### WHAT YOU ARE ASKED TO DO
Count every line in the data below where the word "CHANGELOG" appears, then state only that count.

### DATA TO EXAMINE
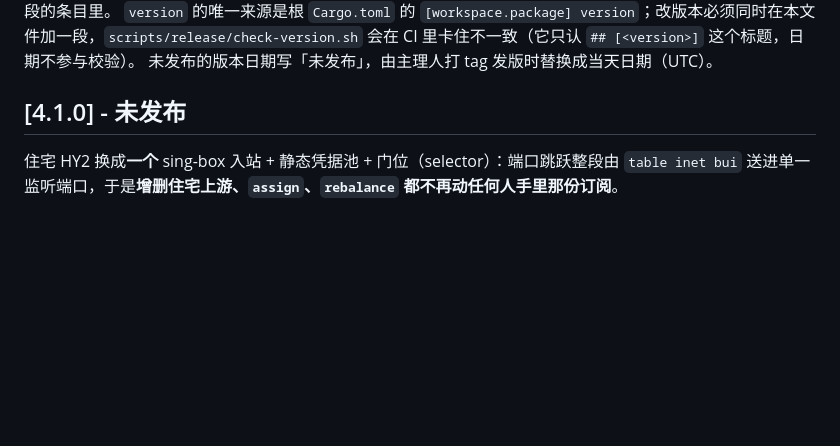
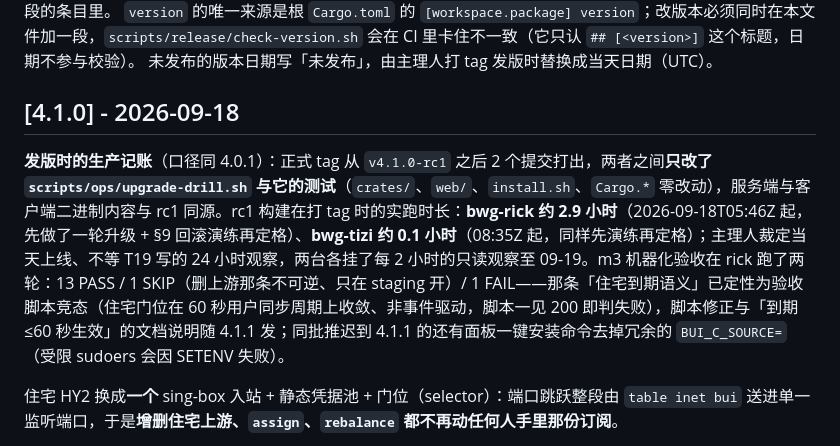
Before and after one commit to Buxiulei/b-ui, a Markdown page: CHANGELOG.md, the part around the change. GitHub-like rendering; blank space fills up the shorter version.

Commit message:
docs(release): 发布 v4.1.0——CHANGELOG 标日期与生产记账（rc1 实跑时长、与 rc1 的差异、推迟到 4.1.1 的两项）
Co-Authored-By: Claude Fable 5.1 <noreply@anthropic.com>
Claude-Session: https://claude.ai/code/session_01KzUhr9eVZr1a6HpUcAdeUb

```diff
--- a/CHANGELOG.md
+++ b/CHANGELOG.md
@@ -8,7 +8,9 @@
 `version` 的唯一来源是根 `Cargo.toml` 的 `[workspace.package] version`；改版本必须同时在本文件加一段，`scripts/release/check-version.sh` 会在 CI 里卡住不一致（它只认 `## [<version>]` 这个标题，日期不参与校验）。
 未发布的版本日期写「未发布」，由主理人打 tag 发版时替换成当天日期（UTC）。
 
-## [4.1.0] - 未发布
+## [4.1.0] - 2026-09-18
+
+**发版时的生产记账**（口径同 4.0.1）：正式 tag 从 `v4.1.0-rc1` 之后 2 个提交打出，两者之间**只改了 `scripts/ops/upgrade-drill.sh` 与它的测试**（`crates/`、`web/`、`install.sh`、`Cargo.*` 零改动），服务端与客户端二进制内容与 rc1 同源。rc1 构建在打 tag 时的实跑时长：**bwg-rick 约 2.9 小时**（2026-09-18T05:46Z 起，先做了一轮升级 + §9 回滚演练再定格）、**bwg-tizi 约 0.1 小时**（08:35Z 起，同样先演练再定格）；主理人裁定当天上线、不等 T19 写的 24 小时观察，两台各挂了每 2 小时的只读观察至 09-19。m3 机器化验收在 rick 跑了两轮：13 PASS / 1 SKIP（删上游那条不可逆、只在 staging 开）/ 1 FAIL——那条「住宅到期语义」已定性为验收脚本竞态（住宅门位在 60 秒用户同步周期上收敛、非事件驱动，脚本一见 200 即判失败），脚本修正与「到期 ≤60 秒生效」的文档说明随 4.1.1 发；同批推迟到 4.1.1 的还有面板一键安装命令去掉冗余的 `BUI_C_SOURCE=`（受限 sudoers 会因 SETENV 失败）。
 
 住宅 HY2 换成**一个** sing-box 入站 + 静态凭据池 + 门位（selector）：端口跳跃整段由 `table inet bui` 送进单一监听端口，于是**增删住宅上游、`assign`、`rebalance` 都不再动任何人手里那份订阅**。
 
```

### SOLUTION FOR THIS PROBLEM
4